_Available data_:
- - -

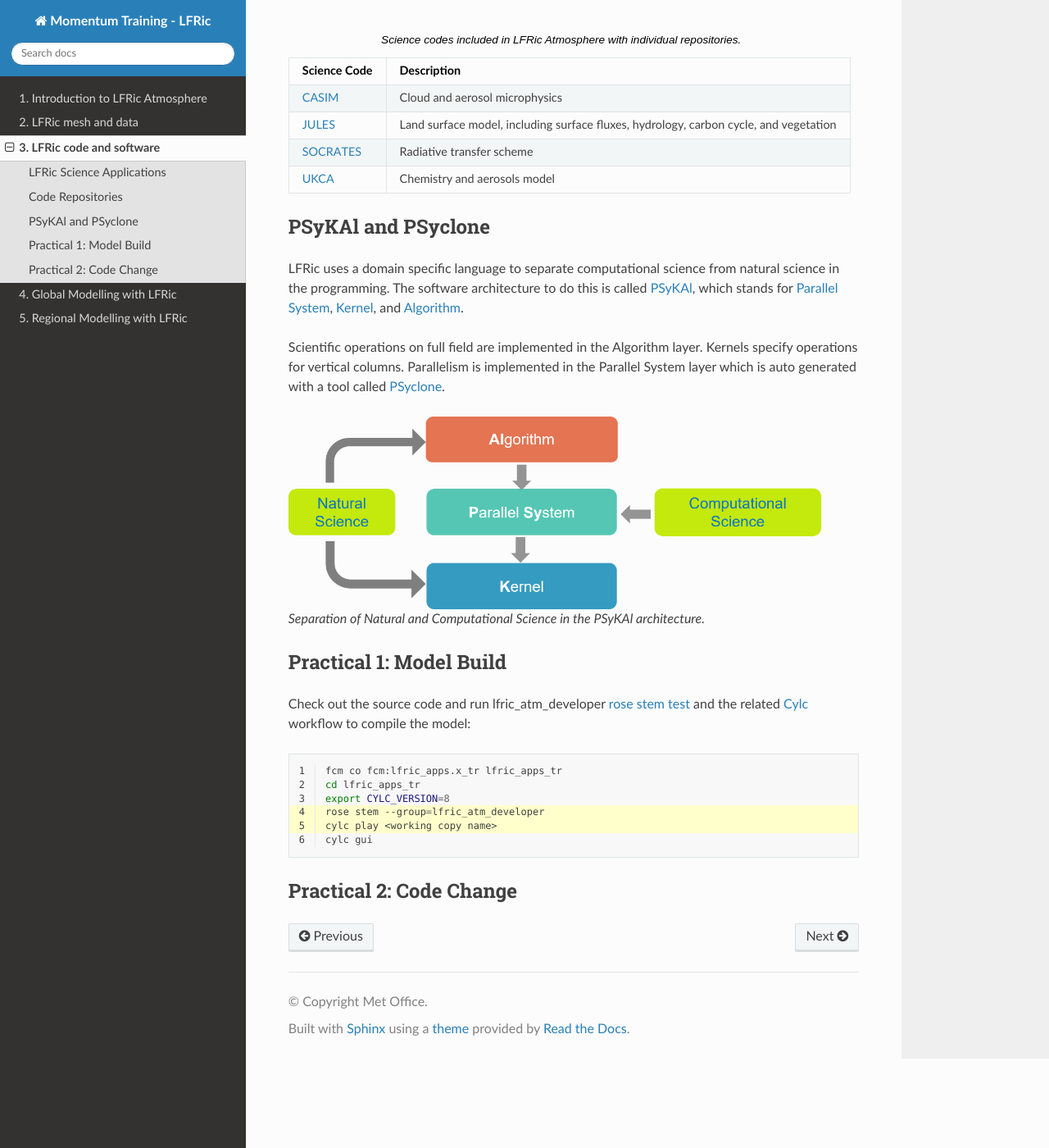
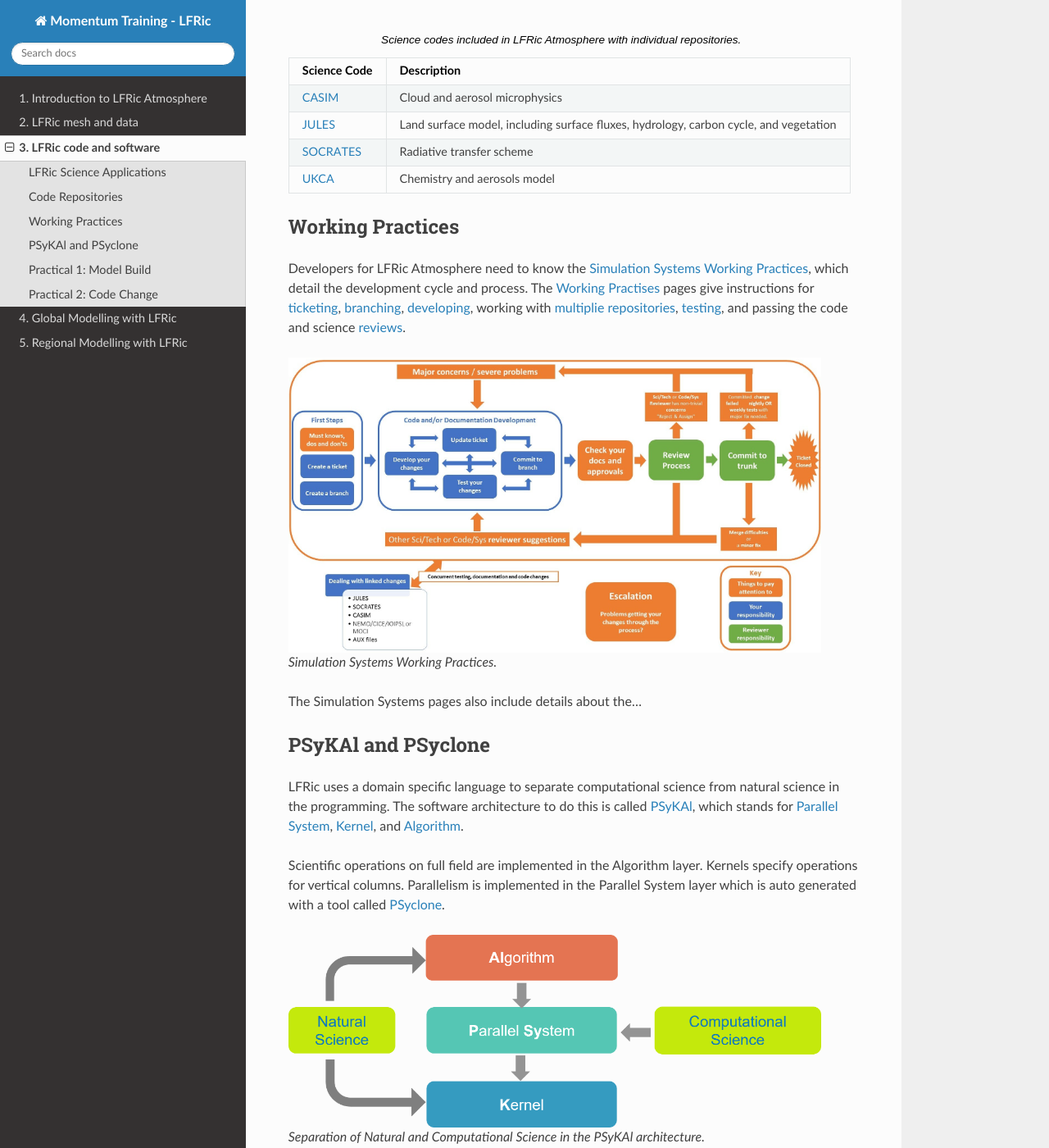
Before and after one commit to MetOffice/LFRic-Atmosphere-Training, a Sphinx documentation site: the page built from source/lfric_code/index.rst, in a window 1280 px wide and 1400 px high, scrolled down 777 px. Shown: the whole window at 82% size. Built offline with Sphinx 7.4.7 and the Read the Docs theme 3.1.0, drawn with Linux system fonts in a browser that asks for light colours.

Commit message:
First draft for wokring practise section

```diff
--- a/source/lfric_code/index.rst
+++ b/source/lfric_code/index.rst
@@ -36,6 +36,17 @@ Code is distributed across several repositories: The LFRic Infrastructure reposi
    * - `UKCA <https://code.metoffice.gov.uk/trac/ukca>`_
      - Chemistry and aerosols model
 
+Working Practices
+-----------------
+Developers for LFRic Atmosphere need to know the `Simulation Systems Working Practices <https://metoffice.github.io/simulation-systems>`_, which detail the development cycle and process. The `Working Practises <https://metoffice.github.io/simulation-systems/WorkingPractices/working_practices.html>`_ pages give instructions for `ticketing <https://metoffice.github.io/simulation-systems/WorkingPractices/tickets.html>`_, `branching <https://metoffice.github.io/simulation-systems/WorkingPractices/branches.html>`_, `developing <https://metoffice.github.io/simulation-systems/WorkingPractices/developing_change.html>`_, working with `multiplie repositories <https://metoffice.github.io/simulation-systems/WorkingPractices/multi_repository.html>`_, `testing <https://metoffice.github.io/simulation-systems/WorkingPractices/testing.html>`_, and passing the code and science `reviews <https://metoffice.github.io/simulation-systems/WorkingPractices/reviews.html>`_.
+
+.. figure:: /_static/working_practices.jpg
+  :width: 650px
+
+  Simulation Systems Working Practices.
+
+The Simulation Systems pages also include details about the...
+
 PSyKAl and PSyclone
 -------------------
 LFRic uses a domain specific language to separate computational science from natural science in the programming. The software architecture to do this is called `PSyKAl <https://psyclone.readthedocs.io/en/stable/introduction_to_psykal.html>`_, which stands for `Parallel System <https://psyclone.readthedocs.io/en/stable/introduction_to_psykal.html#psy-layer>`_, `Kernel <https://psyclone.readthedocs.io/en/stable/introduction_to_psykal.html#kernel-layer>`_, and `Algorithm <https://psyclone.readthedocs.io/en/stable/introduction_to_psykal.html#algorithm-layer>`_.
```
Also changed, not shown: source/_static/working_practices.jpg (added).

- - -

Copy the records exactly. Skip the pictures.

Before and after one commit to MetOffice/LFRic-Atmosphere-Training, a Sphinx documentation site: the page built from source/lfric_code/index.rst, in a window 1280 px wide and 1400 px high, scrolled down 777 px. Shown: the whole window at 82% size. Built offline with Sphinx 7.4.7 and the Read the Docs theme 3.1.0, drawn with Linux system fonts in a browser that asks for light colours.

Commit message:
First draft for wokring practise section

```diff
--- a/source/lfric_code/index.rst
+++ b/source/lfric_code/index.rst
@@ -36,6 +36,17 @@ Code is distributed across several repositories: The LFRic Infrastructure reposi
    * - `UKCA <https://code.metoffice.gov.uk/trac/ukca>`_
      - Chemistry and aerosols model
 
+Working Practices
+-----------------
+Developers for LFRic Atmosphere need to know the `Simulation Systems Working Practices <https://metoffice.github.io/simulation-systems>`_, which detail the development cycle and process. The `Working Practises <https://metoffice.github.io/simulation-systems/WorkingPractices/working_practices.html>`_ pages give instructions for `ticketing <https://metoffice.github.io/simulation-systems/WorkingPractices/tickets.html>`_, `branching <https://metoffice.github.io/simulation-systems/WorkingPractices/branches.html>`_, `developing <https://metoffice.github.io/simulation-systems/WorkingPractices/developing_change.html>`_, working with `multiplie repositories <https://metoffice.github.io/simulation-systems/WorkingPractices/multi_repository.html>`_, `testing <https://metoffice.github.io/simulation-systems/WorkingPractices/testing.html>`_, and passing the code and science `reviews <https://metoffice.github.io/simulation-systems/WorkingPractices/reviews.html>`_.
+
+.. figure:: /_static/working_practices.jpg
+  :width: 650px
+
+  Simulation Systems Working Practices.
+
+The Simulation Systems pages also include details about the...
+
 PSyKAl and PSyclone
 -------------------
 LFRic uses a domain specific language to separate computational science from natural science in the programming. The software architecture to do this is called `PSyKAl <https://psyclone.readthedocs.io/en/stable/introduction_to_psykal.html>`_, which stands for `Parallel System <https://psyclone.readthedocs.io/en/stable/introduction_to_psykal.html#psy-layer>`_, `Kernel <https://psyclone.readthedocs.io/en/stable/introduction_to_psykal.html#kernel-layer>`_, and `Algorithm <https://psyclone.readthedocs.io/en/stable/introduction_to_psykal.html#algorithm-layer>`_.
```
Also changed, not shown: source/_static/working_practices.jpg (added).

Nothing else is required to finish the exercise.